Humidity levels affect human comfort levels. While summer’s humidity can be heavy on the hair, low humidity during heating season can cause itchy skin, sore throat, cracked lips, sinus congestion, irritable nose, and much more.
It is important to maintain a temperature of between 68-75 degrees, and to manage humidity between 30% to 60% during winter, as that can also help maintain the integrity of wooden panels and prevent wallpaper from peeling.
Whole House Humidifier vs. Individual Humidifiers
Many people (probably you included!) use individual humidifiers in every room during heating season. While individual humidifiers provide some moisture to the air, it is not enough to provide sufficient moisture, as can be provided by a whole home humidifier. Likewise, it is much easier to manage a whole home humidifier than individual ones.
How to Fix Your Home’s Humidity Levels
Getting an accurate measure of your home’s humidity level is the first step to determine whether you need to humidify your indoor air quality. You can buy a hygrometer from any hardware store and this will provide an objective indication of just how dry the air is. You should measure the humidity at different times of the day in order to create a baseline for the improvements you may need.
People who live in ultra-modern, perfectly insulated homes generally do not need humidifiers, however, older homes generally dry out during winter. Understanding your home’s construction practices will help you identify the required methods to introduce more moisture into the home, in order to improve the air quality. If you’re not interested in DIY, you may want to speak to a professional HVAC contractor, who will be able to recommend remedies to locate leaks in the envelope of your building, and propose methods that will prevent unwanted air from infiltration the building.
Ways to Improve Indoor Air Quality
For small improvements in air quality, you could add a few living houseplants. This is a very economical option, and it will work if you need a simple solution. However, if you wish to see a drastic improvement, you might consider investing in a whole house humidifier.
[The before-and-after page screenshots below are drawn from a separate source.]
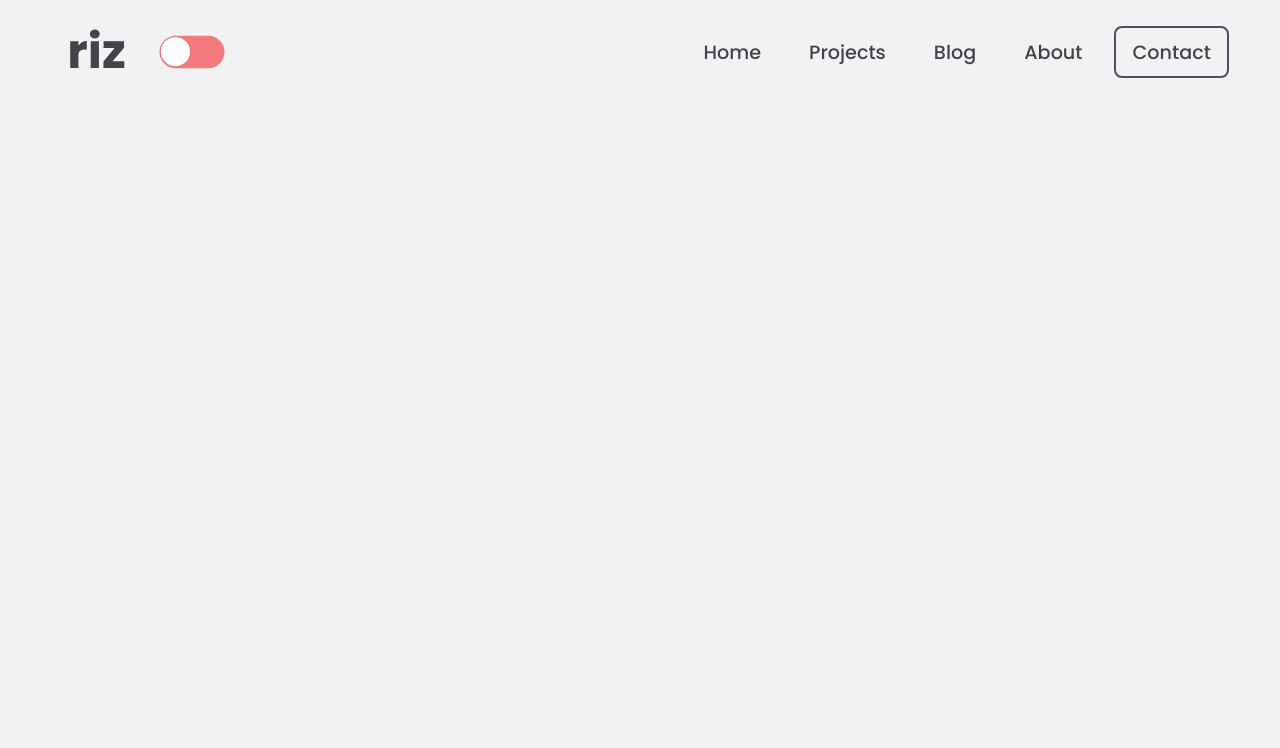
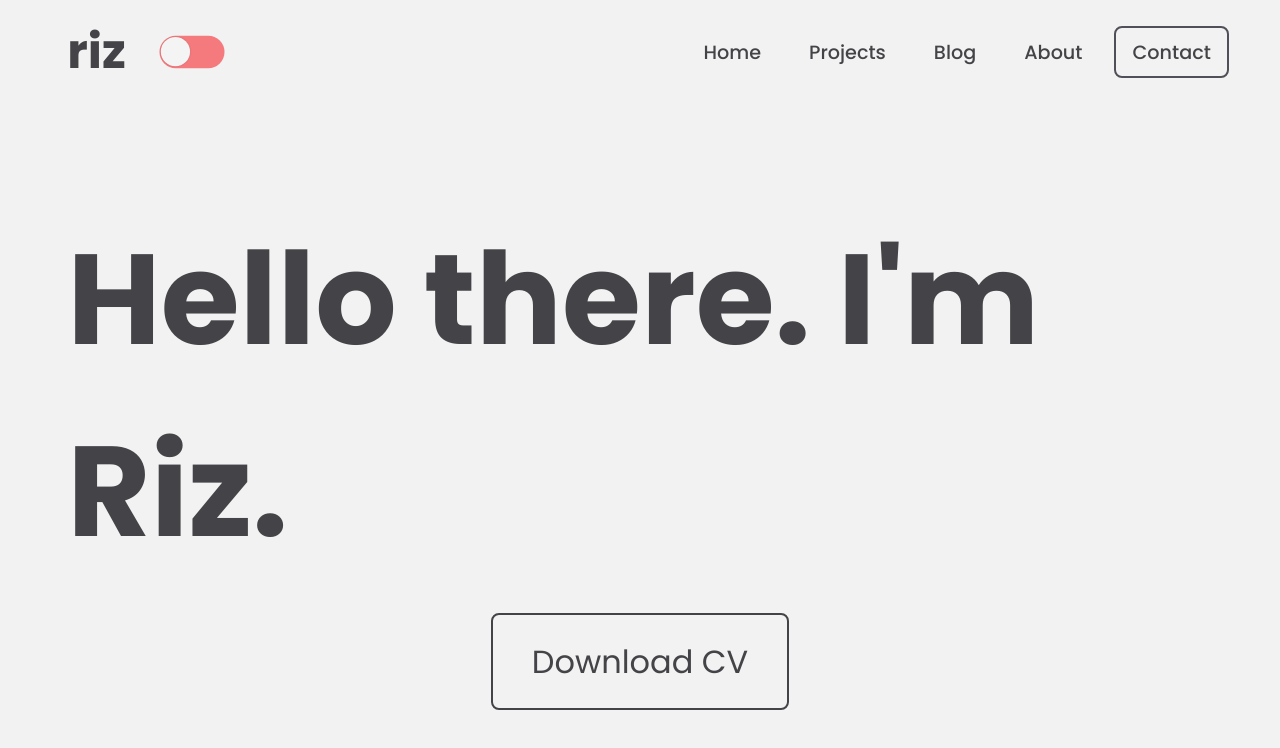
Before and after one commit to riz-l/riz-info, a React (Create React App) app: page / in a window 1280 px wide. Shown: the top 748 px of the page. Built offline with nearby package versions, Linux system fonts and the light colour scheme.

Commit message:
MASTER: Adding temporary Home and adjustments to ThemeToggle

```diff
--- a/src/App.js
+++ b/src/App.js
@@ -7,8 +7,9 @@ import { useSelector } from "react-redux";
 import { darkTheme } from "./app/themes/darkTheme";
 import { lightTheme } from "./app/themes/lightTheme";
 
-// Import: Components
+// Import: Components, Pages
 import { Header, Navigation } from "./app/components";
+import { Home } from "./app/pages";
 
 // Component: App
 export default function App() {
@@ -27,6 +28,8 @@ export default function App() {
       <Container>
         <Header />
         <Navigation />
+
+        <Home />
       </Container>
     </ThemeProvider>
   );
--- a/src/app/components/Header/Header.component.jsx
+++ b/src/app/components/Header/Header.component.jsx
@@ -41,7 +41,7 @@ export default function Header() {
           <ThemeToggle
             isOn={isGlobalThemeDark}
             handleToggle={() => dispatch(setIsGlobalThemeDark())}
-            onColor="#06d6a0"
+            onColor="#f5f4f4"
           />
 
           <NavContainer>
--- a/src/app/components/Header/Header.elements.js
+++ b/src/app/components/Header/Header.elements.js
@@ -73,7 +73,7 @@ export const Nav = styled.nav`
   justify-content: flex-end;
   width: 100%;
 
-  @media ${deviceWidth.tablet} {
+  @media ${deviceWidth.tabletL} {
     display: none;
     opacity: 0;
     visibility: hidden;
@@ -126,7 +126,7 @@ export const MenuIconContainer = styled.div`
   transition: all 100ms linear;
   visibility: hidden;
 
-  @media ${deviceWidth.tablet} {
+  @media ${deviceWidth.tabletL} {
     display: flex;
     opacity: 1;
     transition: all 100ms linear;
--- a/src/app/components/ThemeToggle/ThemeToggle.component.jsx
+++ b/src/app/components/ThemeToggle/ThemeToggle.component.jsx
@@ -1,11 +1,17 @@
 // Import: Dependencies
 import React from "react";
+import { useSelector } from "react-redux";
 
 // Import: Elements
 import { Button, Checkbox, Label, ScaleSwitch } from "./ThemeToggle.elements";
 
 // Component: ThemeToggle
 export default function ThemeToggle({ isOn, handleToggle, onColor }) {
+  // Redux: isGlobalThemeDark
+  const isGlobalThemeDark = useSelector(
+    (state) => state.globalTheme.isGlobalThemeDark
+  );
+
   return (
     <ScaleSwitch>
       <Checkbox
@@ -15,8 +21,12 @@ export default function ThemeToggle({ isOn, handleToggle, onColor }) {
         type="checkbox"
       />
 
-      <Label style={{ background: isOn && onColor }} htmlFor={`theme-toggle`}>
-        <Button />
+      <Label
+        style={{ background: isOn && onColor }}
+        htmlFor={`theme-toggle`}
+        isGlobalThemeDark={isGlobalThemeDark}
+      >
+        <Button isGlobalThemeDark={isGlobalThemeDark} />
       </Label>
     </ScaleSwitch>
   );
--- a/src/app/components/ThemeToggle/ThemeToggle.elements.js
+++ b/src/app/components/ThemeToggle/ThemeToggle.elements.js
@@ -25,6 +25,10 @@ export const Label = styled.label`
 
   & ${Button} {
     background: #fff;
+    background: ${({ isGlobalThemeDark, props }) =>
+      isGlobalThemeDark
+        ? (props) => props.theme.colors.global.highlightSecondary
+        : "#f5f4f4"};
     border-radius: 45px;
     box-shadow: 0 0 2px 0 rgba(10, 10, 10, 0.29);
     content: "";
--- /dev/null
+++ b/src/app/pages/Home/Home.component.jsx
@@ -0,0 +1,27 @@
+// Import: Packages
+import React from "react";
+
+// Import: Assets
+import cvPdf from "../../../assets/pdfs/cv-2021-jlayton.pdf";
+
+// Import: Elements
+import { Container, Cta, CtaText, Heading, Wrapper } from "./Home.elements";
+
+// Page: Home
+export default function Home() {
+  return (
+    <>
+      <Container>
+        <Wrapper>
+          <Heading>Hello there. I'm Riz.</Heading>
+
+          <Cta>
+            <a href={cvPdf} target="blank">
+              <CtaText>Download CV</CtaText>
+            </a>
+          </Cta>
+        </Wrapper>
+      </Container>
+    </>
+  );
+}
--- /dev/null
+++ b/src/app/pages/Home/Home.elements.js
@@ -0,0 +1,77 @@
+// Import: Packages
+import styled from "styled-components/macro";
+import { deviceWidth } from "../../../definitions/breakPoints";
+
+// Element: Container
+export const Container = styled.main`
+  background-color: ${(props) => props.theme.colors.global.backgroundPrimary};
+  height: calc(100vh - 104px);
+  min-height: calc(100vh - 104px);
+  transition: all 100ms linear;
+  width: 100%;
+`;
+
+// Element: Wrapper
+export const Wrapper = styled.div`
+  align-items: center;
+  display: flex;
+  flex-direction: column;
+  height: 100%;
+  justify-content: center;
+  margin: 0 auto;
+  width: 92%;
+`;
+
+// Element: Heading
+export const Heading = styled.h1`
+  color: ${(props) => props.theme.colors.global.textPrimary};
+  font-family: "PoppinsBold", sans-serif;
+  font-size: 8rem;
+  padding: 0.6rem 1rem;
+  transition: all 100ms linear;
+
+  @media ${deviceWidth.laptop} {
+    font-size: 6rem;
+    margin-bottom: 2rem;
+    margin-top: -10rem;
+    transition: all 100ms linear;
+  }
+
+  @media ${deviceWidth.tablet} {
+    font-size: 4rem;
+    transition: all 100ms linear;
+  }
+`;
+
+// Element: CtaText
+export const CtaText = styled.span`
+  color: ${(props) => props.theme.colors.global.textPrimary};
+  font-size: 2rem;
+  transition: all 100ms linear;
+
+  @media ${deviceWidth.laptop} {
+    font-size: 1.8rem;
+    transition: all 100ms linear;
+  }
+`;
+
+// Element: Cta
+export const Cta = styled.div`
+  background-color: ${(props) => props.theme.colors.global.backgroundPrimary};
+  border: 2px solid ${(props) => props.theme.colors.global.textPrimary};
+  border-radius: 8px;
+  cursor: pointer;
+  margin-top: 1rem;
+  padding: 1.4rem 2.4rem;
+  transition: all 100ms linear;
+
+  &:hover {
+    background-color: ${(props) => props.theme.colors.global.textPrimary};
+    transition: all 100ms linear;
+
+    & ${CtaText} {
+      color: ${(props) => props.theme.colors.global.highlightPrimary};
+      transition: all 100ms linear;
+    }
+  }
+`;
--- a/src/app/pages/index.js
+++ b/src/app/pages/index.js
@@ -1,2 +1,2 @@
-// Export: Thing
-// export { default as Thing } from "./Thing/Thing.component";
+// Export: Home
+export { default as Home } from "./Home/Home.component";
--- a/src/definitions/breakPoints.js
+++ b/src/definitions/breakPoints.js
@@ -4,6 +4,7 @@ const width = {
   mobileM: "375px",
   mobileL: "425px",
   tablet: "768px",
+  tabletL: "824px",
   laptop: "1024px",
   laptopL: "1440px",
   desktop: "2560px",
@@ -15,6 +16,7 @@ export const deviceWidth = {
   mobileM: `(max-width: ${width.mobileM})`,
   mobileL: `(max-width: ${width.mobileL})`,
   tablet: `(max-width: ${width.tablet})`,
+  tabletL: `(max-width: ${width.tabletL})`,
   laptop: `(max-width: ${width.laptop})`,
   laptopL: `(max-width: ${width.laptopL})`,
   desktop: `(max-width: ${width.desktop})`,
```
Also changed, not shown: 1 other file (tests, documents, lock files or other folders).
There are several different types, including:
Flow-through humidifiers are mounted to the air return duct on your furnace.
Reservoir humidifiers combine a reservoir and a rotating drum.
Spray-mist humidifiers work on oil or gas furnaces only, but are compact and efficient.
Be sure to do your research before choosing, or, if you’re unsure, speak to our heating experts here at Anta Plumbing, who will be able to advise you on the best whole house humidifier for your unique circumstances.